        MessageBox.Show(crypt.LastErrorText);
        return;
    }

    crypt.CryptAlgorithm = "aes";
    crypt.CipherMode = "cbc";
    crypt.KeyLength = 128;

    crypt.SetEncodedIV("0000000000000000", "hex");
    crypt.SetEncodedKey("abcdefghijklmnop", "ascii");

    // Open input and output files as file streams...
    FileStream fsIn = File.OpenRead("hamlet.xml");
    FileStream fsOut = File.Create("encrypted.dat");

    crypt.FirstChunk = true;
    crypt.LastChunk = false;
    byte [] encryptedChunk;

    // Encrypt the stream in 1024 byte chunks.
    byte[] b = new byte[1024];

    int n;
    while ((n = fsIn.Read(b, 0, b.Length)) > 0)
    {
        if (n < b.Length)
        {
            // Don't encrypt the full 1024 bytes, only the amount read...
            byte[] tmp = new byte[n];
            int i;
            for (i = 0; i < n; i++) tmp[i] = b[i];
            encryptedChunk = crypt.EncryptBytes(tmp);
        }
        else
        {
            encryptedChunk = crypt.EncryptBytes(b);
        }

        fsOut.Write(encryptedChunk, 0, encryptedChunk.Length);
        crypt.FirstChunk = false;
    }
    fsIn.Close();

    // Flush any remaining encrypted data.
    crypt.LastChunk = true;
    byte[] empty = { };
    encryptedChunk = crypt.EncryptBytes(empty);
    if (encryptedChunk.Length > 0)
    {
        fsOut.Write(encryptedChunk, 0, encryptedChunk.Length);
    }
    fsOut.Close();


    // Now decrypt in chunks.  The decryptor must know when the last
    // block is being processed so it may unpad it correctly.

    System.IO.FileInfo fi = new System.IO.FileInfo("encrypted.dat");
    long fileSize = fi.Length;
    int numChunks = (int)fileSize / b.Length;

    fsIn = File.OpenRead("encrypted.dat");
    fsOut = File.Create("decrypted.xml");

    crypt.FirstChunk = true;
    crypt.LastChunk = false;
    byte[] decryptedChunk;

    int idx;
    for (idx = 0; idx <= numChunks; idx++)
    {
        n = fsIn.Read(b, 0, b.Length);

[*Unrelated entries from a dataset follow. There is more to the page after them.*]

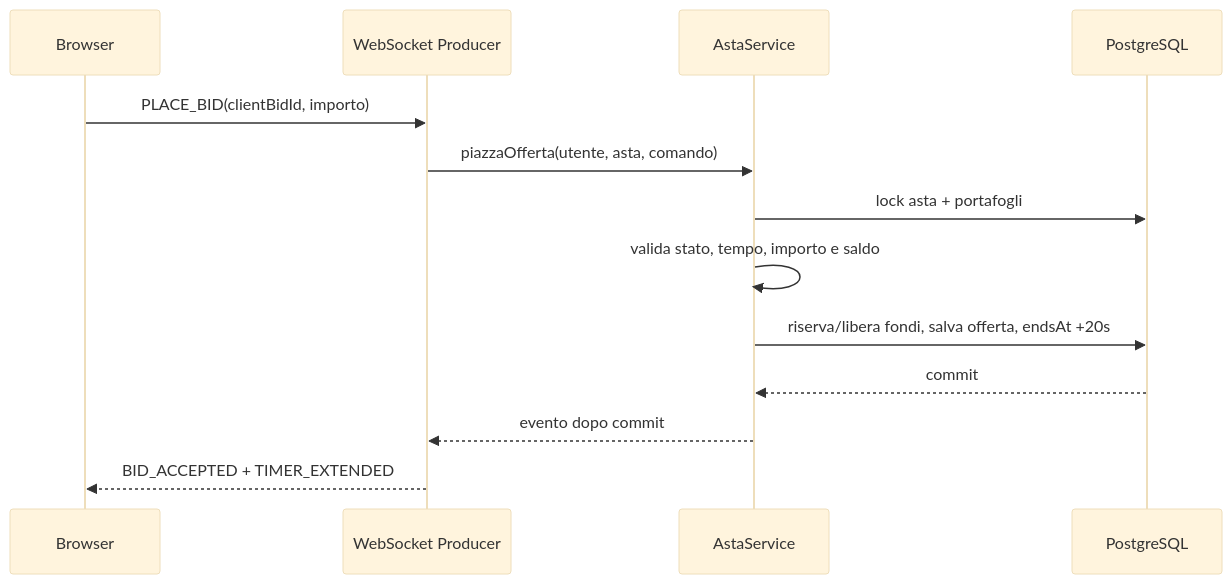
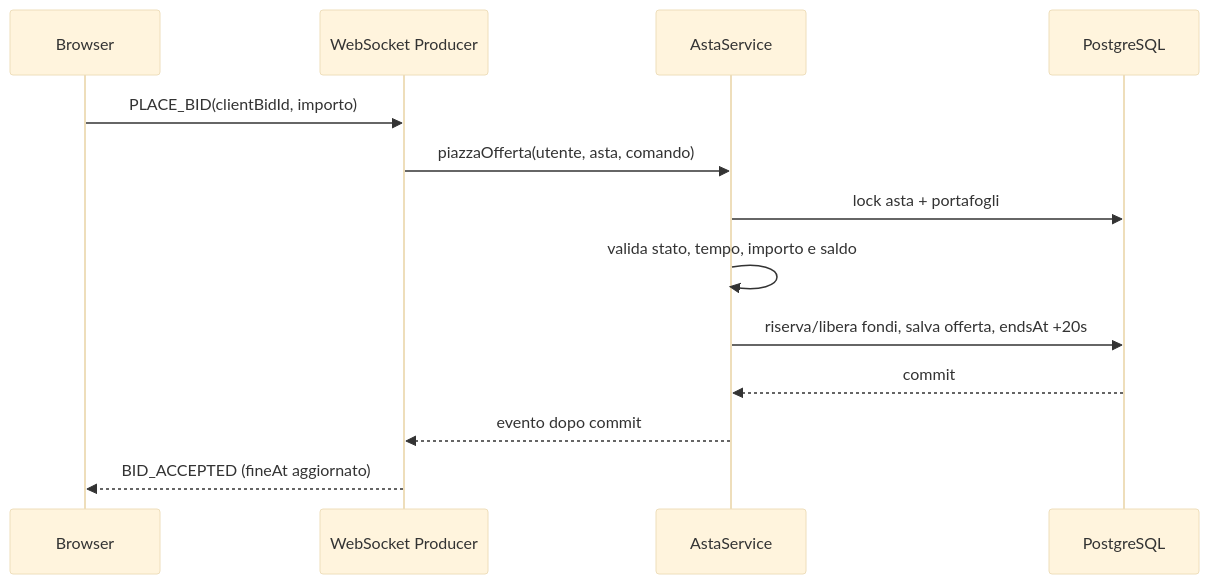
One commit to MatteoCharrierITS/JavaDev-LiveAuction changed the third of 3 diagrams in docs/02-architettura.md. Above: the diagram before and after it, drawn with Mermaid (base theme). The commit also changed other lines of this file and 16 other files, not shown here.

````diff
--- a/docs/02-architettura.md
+++ b/docs/02-architettura.md
@@ -92,15 +92,15 @@
 ```mermaid
 sequenceDiagram
     participant B as Browser
     participant W as WebSocket Producer
     participant S as AstaService
     participant DB as PostgreSQL
     B->>W: PLACE_BID(clientBidId, importo)
     W->>S: piazzaOfferta(utente, asta, comando)
     S->>DB: lock asta + portafogli
     S->>S: valida stato, tempo, importo e saldo
     S->>DB: riserva/libera fondi, salva offerta, endsAt +20s
     DB-->>S: commit
     S-->>W: evento dopo commit
-    W-->>B: BID_ACCEPTED + TIMER_EXTENDED
+    W-->>B: BID_ACCEPTED (fineAt aggiornato)
 ```
````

        // Is this the last chunk?
        if (idx == numChunks)
        {
            // Decrypt only the amount read...
            byte[] lastBlock = new byte[n];
            int i;
            for (i = 0; i < n; i++) lastBlock[i] = b[i];
            crypt.LastChunk = true;
            decryptedChunk = crypt.DecryptBytes(lastBlock);
        }
        else
        {
            decryptedChunk = crypt.DecryptBytes(b);
        }

        fsOut.Write(decryptedChunk, 0, decryptedChunk.Length);
        crypt.FirstChunk = false;
    }
    fsIn.Close();
    fsOut.Close();

    MessageBox.Show("Finished!");